Nor are they aware of the multiple tax benefits that such accounts can provide — and that’s on top of their primary purpose: offering a means of saving to cope with steadily increasing health care costs.
Coupled with high-deductible health plans, HSAs offer employees the opportunity to set money aside to pay those high deductibles, as well as to save even more to pay other out-of-pocket medical expenses not covered by the health plan.
But workers often don’t save much more than the minimum; in fact, a recent study found that not even one percent of respondents maxed out allowable HSA contributions.
That means they failed to capitalize on the many other advantages that HSAs offer.
That could be because they confuse the rules governing HSAs with those governing flexible spending accounts — which have use-it-or-lose-it rules that don’t apply to HSAs — and are afraid of losing any additional funds they might save over the minimum.
But there’s plenty more benefit to be had from an HSA, over and above its help with health care expenses.
Here’s a look at seven benefits to be had from using HSAs to the max. Workers, listen up.
1. Contributions to HSAs are deductible from gross income.
In fact, if they’re made via payroll deduction, they’re pretax — which means you don’t have to sit around and wait for a refund.
And considering that the 2015 maximum allowable contribution is $3,350 for individuals or $6,650 for families (those over 55 can add an additional $1,000 to those amounts), that can mean your tax bill could take a substantial hit.
(For 2016, the maximum allowable, for families only, will rise just $100.)
2. HSA money rolls over from year to year.
Unlike an FSA, an HSA is not subject to use-it-or-lose-it rules — which means that the money you save inside an HSA can grow, literally, for years if you save more than you need for qualified health care expenses within a given year.

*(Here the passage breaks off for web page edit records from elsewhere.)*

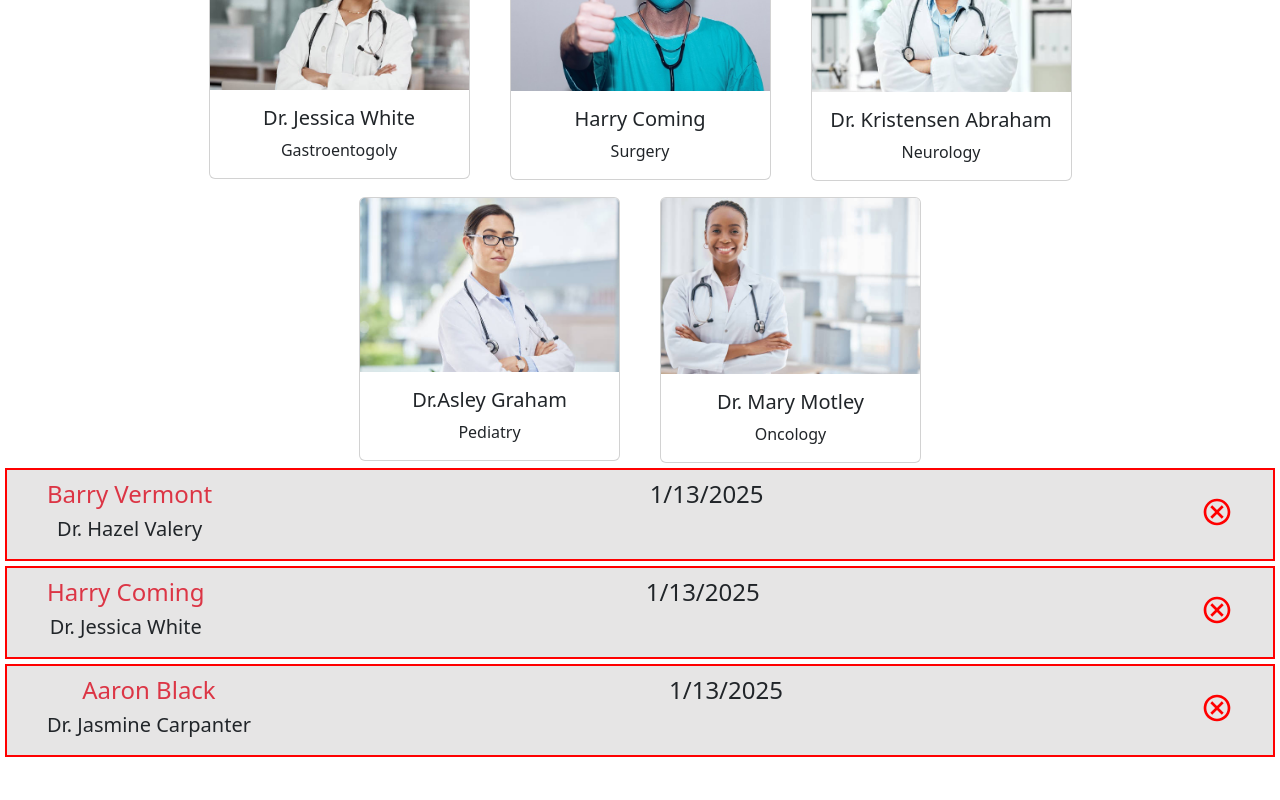
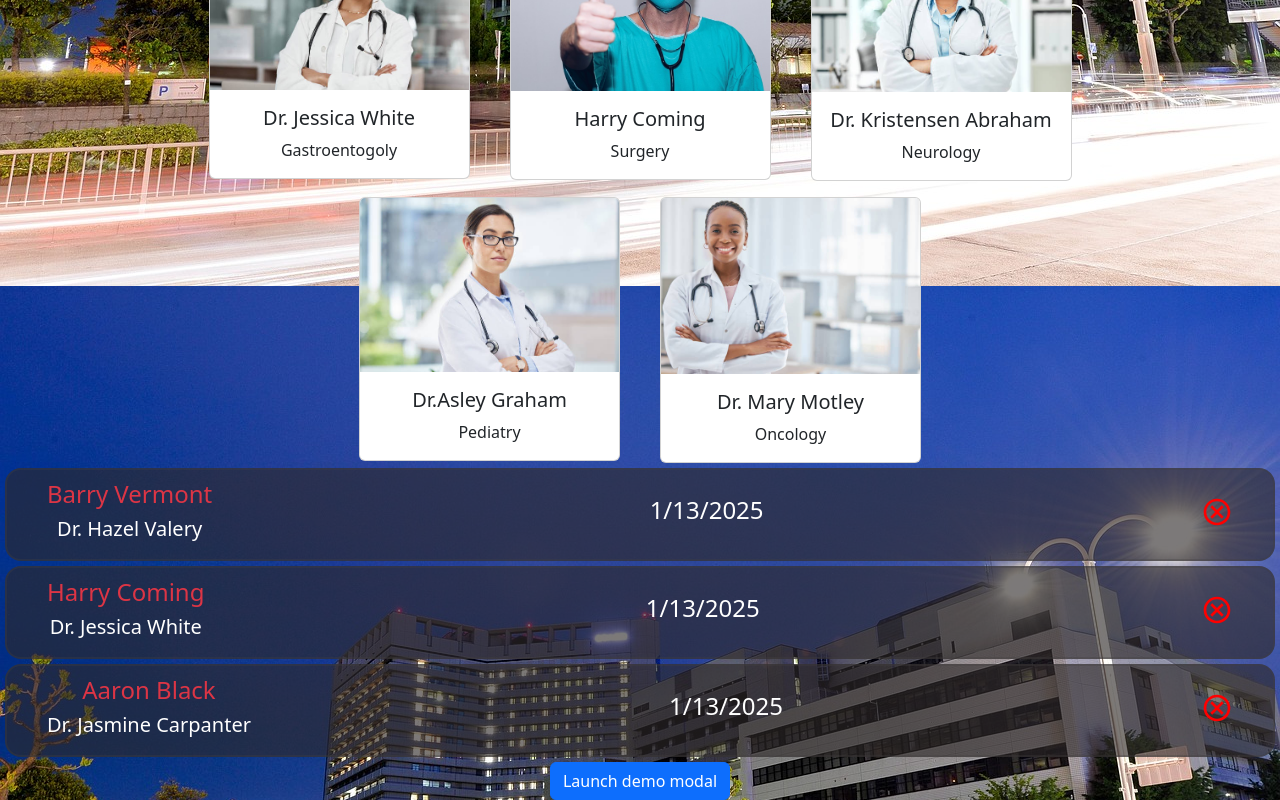
Before and after one commit to recep-demir/clinic-appointment-page, a React (Create React App) app: page / in a window 1280 px wide. Shown: the part 566-1366 px from the top of the page. Before the commit the page ends 1328 px from the top, so only its background shows below. Built offline with nearby package versions, Linux system fonts and the light colour scheme.

Commit message:
created modal and background image and its styles

```diff
--- a/src/App.css
+++ b/src/App.css
@@ -1,3 +1,4 @@
+
 .App {
   text-align: center;
 }
--- a/src/CSS/AppointmentList.css
+++ b/src/CSS/AppointmentList.css
@@ -2,7 +2,10 @@
     border: 2px red solid;
     display: flex;
     justify-content: space-between;
-    background-color: rgb(230, 229, 229);
+    border: 2px solid rgba(66, 63, 63, 0.327);
+    background-color: rgba(45, 41, 41, 0.625);
+    border-radius: 16px;
+    /* box-shadow: 10px black; */
     margin: 5px;
     padding: 10px 40px;
     cursor: pointer;
--- a/src/CSS/DoctorsCard.css
+++ b/src/CSS/DoctorsCard.css
@@ -0,0 +1,11 @@
+.card{
+    cursor: pointer;
+    /* background-color:rgba(0, 0, 255, 0.136) !important; */
+}
+
+.card:hover{
+    transform: scale(1.03);
+    transition: all 0.3s;
+    border-radius: 10px;
+    border: 2px solid blue;
+}
--- a/src/components/AddModal.jsx
+++ b/src/components/AddModal.jsx
@@ -0,0 +1,61 @@
+import React from 'react'
+
+const AddModal = () => {
+  return (
+    <div>
+        <>
+  {/* Button trigger modal */}
+  <button
+    type="button"
+    className="btn btn-primary"
+    data-bs-toggle="modal"
+    data-bs-target="#exampleModal"
+  >
+    Launch demo modal
+  </button>
+  {/* Modal */}
+  <div
+    className="modal fade"
+    id="exampleModal"
+    tabIndex={-1}
+    aria-labelledby="exampleModalLabel"
+    aria-hidden="true"
+  >
+    <div className="modal-dialog">
+      <div className="modal-content">
+        <div className="modal-header">
+          <h1 className="modal-title fs-5" id="exampleModalLabel">
+            Modal title
+          </h1>
+          <button
+            type="button"
+            className="btn-close"
+            data-bs-dismiss="modal"
+            aria-label="Close"
+          />
+        </div>
+        <div className="modal-body">...</div>
+        <div className="modal-footer">
+          <button
+            type="button"
+            className="btn btn-secondary"
+            data-bs-dismiss="modal"
+          >
+            Close
+          </button>
+          <button type="button" className="btn btn-primary">
+            Save changes
+          </button>
+        </div>
+      </div>
+    </div>
+  </div>
+</>
+
+
+
+    </div>
+  )
+}
+
+export default AddModal
--- a/src/components/AppointmentList.jsx
+++ b/src/components/AppointmentList.jsx
@@ -13,10 +13,11 @@ const AppointmentList = ({appointment}) => {
               <div className='patientlist' key={item.id}>
                 <div>
                 <h4 className='text-danger'>{item.patient}</h4>
-                <h5>{item.doctor}</h5>
+                <h5 className='text-white'>{item.doctor}</h5>
                 </div>
-                <div>
-                <h4>{new Date(item.day).toLocaleDateString()}</h4>
+                <div className='mt-3'  >
+
+                <h4 className='text-white'>{new Date(item.day).toLocaleDateString()}</h4>
 
                 </div>
                 <div className='mt-3'>
--- a/src/components/DoctorsCard.jsx
+++ b/src/components/DoctorsCard.jsx
@@ -4,7 +4,7 @@ import "../CSS/DoctorsCard.css"
 const DoctorsCard = ({name,img,dep,id}) => {
   return (
     <div >
-         <div className="card w-100" style={{ width: "18rem" }}>
+         <div className="card w-100" style={{ width: "20rem" }}>
   <img src={img} className="card-img-top" alt="..." />
   <div className="card-body">
     <h5 className="card-title">{name}</h5>
--- a/src/index.css
+++ b/src/index.css
@@ -5,6 +5,15 @@ body {
     sans-serif;
   -webkit-font-smoothing: antialiased;
   -moz-osx-font-smoothing: grayscale;
+
+      background-image: url('../public/night-view-767852_1280.jpg'); /* Resminizi buraya ekleyin */
+
+  background-repeat: no-repeat;
+  background-size: cover;
+  background-attachment: fixed;
+  font-family: "Segoe UI", Tahoma, Geneva, Verdana, sans-serif;
+
+
 }
 
 code {
--- a/src/pages/Home.jsx
+++ b/src/pages/Home.jsx
@@ -3,14 +3,16 @@ import Doctors from '../components/Doctors'
 import AppointmentList from '../components/AppointmentList'
 import {doctorData,appointmentData} from '../helpers/data'
 import "../CSS/Home.css"
+import AddModal from '../components/AddModal'
 
 const Home = () => {
   return (
     <div>
-        <h1 className='text-primary my-5 '>Clinic React</h1>
-        <h3 className='my-4 '>Our Specialists</h3>
+        <h1 className='text-white my-5 '>Clinic React</h1>
+        <h3 className='text-white my-4 '>Our Specialists</h3>
         <Doctors doctors={doctorData}/>
         <AppointmentList appointment={appointmentData}/>
+        <AddModal/>
     </div>
   )
 }
```
Also changed, not shown: public/night-view-767852_1280.jpg (added).
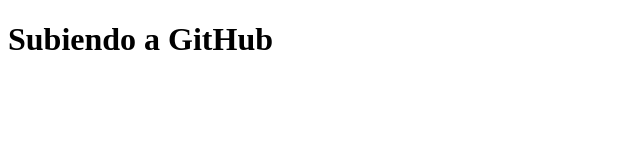
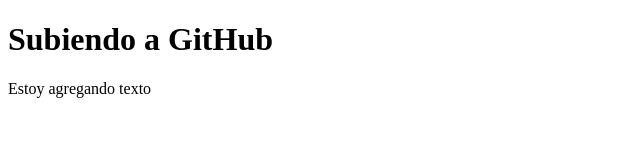
Before and after one commit to emibdev/test_repo, a plain HTML site: page index.html in a window 1280 px wide. Shown: the whole page, without its empty margins (0-640 px from the left). Drawn offline with Linux system fonts and the light colour scheme.

Commit message:
agregue un parrafo

```diff
--- a/index.html
+++ b/index.html
@@ -8,6 +8,7 @@
 </head>
 <body>
     <h1>Subiendo a GitHub</h1>
+    <p>Estoy agregando texto</p>
 
 </body>
 </html>
```
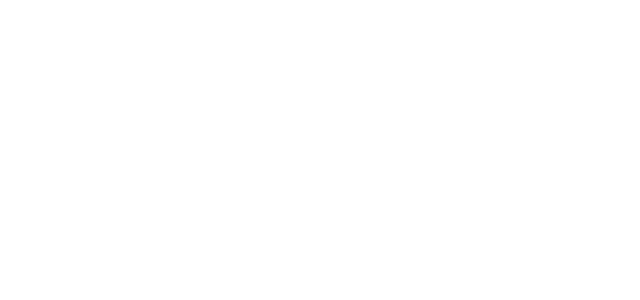
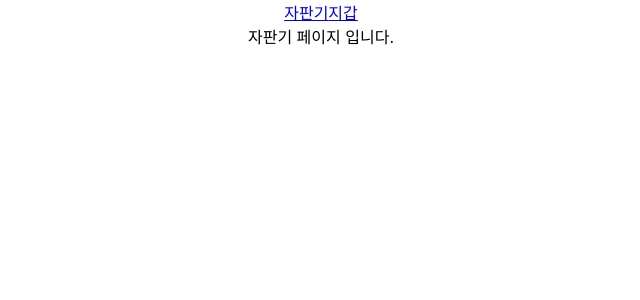
Before and after one commit to codesquad-members-2022/fe-vm, a React (Create React App) app: page / in a window 1280 px wide. Shown: the top 300 px of the page, without its empty margins (319-959 px from the left). Built offline with nearby package versions, Linux system fonts and the light colour scheme.

Commit message:
feat: 라우터 생성
closed issue #5

```diff
--- a/package.json
+++ b/package.json
@@ -8,6 +8,7 @@
     "@testing-library/user-event": "^13.5.0",
     "react": "^18.1.0",
     "react-dom": "^18.1.0",
+    "react-router-dom": "^6.3.0",
     "react-scripts": "5.0.1",
     "styled-components": "^5.3.5",
     "styled-reset": "^4.3.4",
--- a/src/App.jsx
+++ b/src/App.jsx
@@ -1,8 +1,24 @@
 import React from 'react';
+import { BrowserRouter, Routes, Route, Link } from 'react-router-dom';
+import VendingMachine from 'pages/VendingMachine';
+import Wallet from 'pages/Wallet';
 import 'App.css';
 
 function App() {
-  return <div className="App" />;
+  return (
+    <div className="App">
+      <BrowserRouter>
+        <nav>
+          <Link to="/">자판기</Link>
+          <Link to="/wallet">지갑</Link>
+        </nav>
+        <Routes>
+          <Route path="/" element={<VendingMachine />} />
+          <Route path="/wallet" element={<Wallet />} />
+        </Routes>
+      </BrowserRouter>
+    </div>
+  );
 }
 
 export default App;
--- /dev/null
+++ b/src/pages/VendingMachine.jsx
@@ -0,0 +1,7 @@
+import React from 'react';
+
+function VendingMachine() {
+  return <div>자판기 페이지 입니다.</div>;
+}
+
+export default VendingMachine;
--- /dev/null
+++ b/src/pages/Wallet.jsx
@@ -0,0 +1,7 @@
+import React from 'react';
+
+function Wallet() {
+  return <div>지갑 페이지 입니다.</div>;
+}
+
+export default Wallet;
```
Also changed, not shown: 1 other file (tests, documents, lock files or other folders).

This is a great thing for multiple reasons; keep reading to see what they are.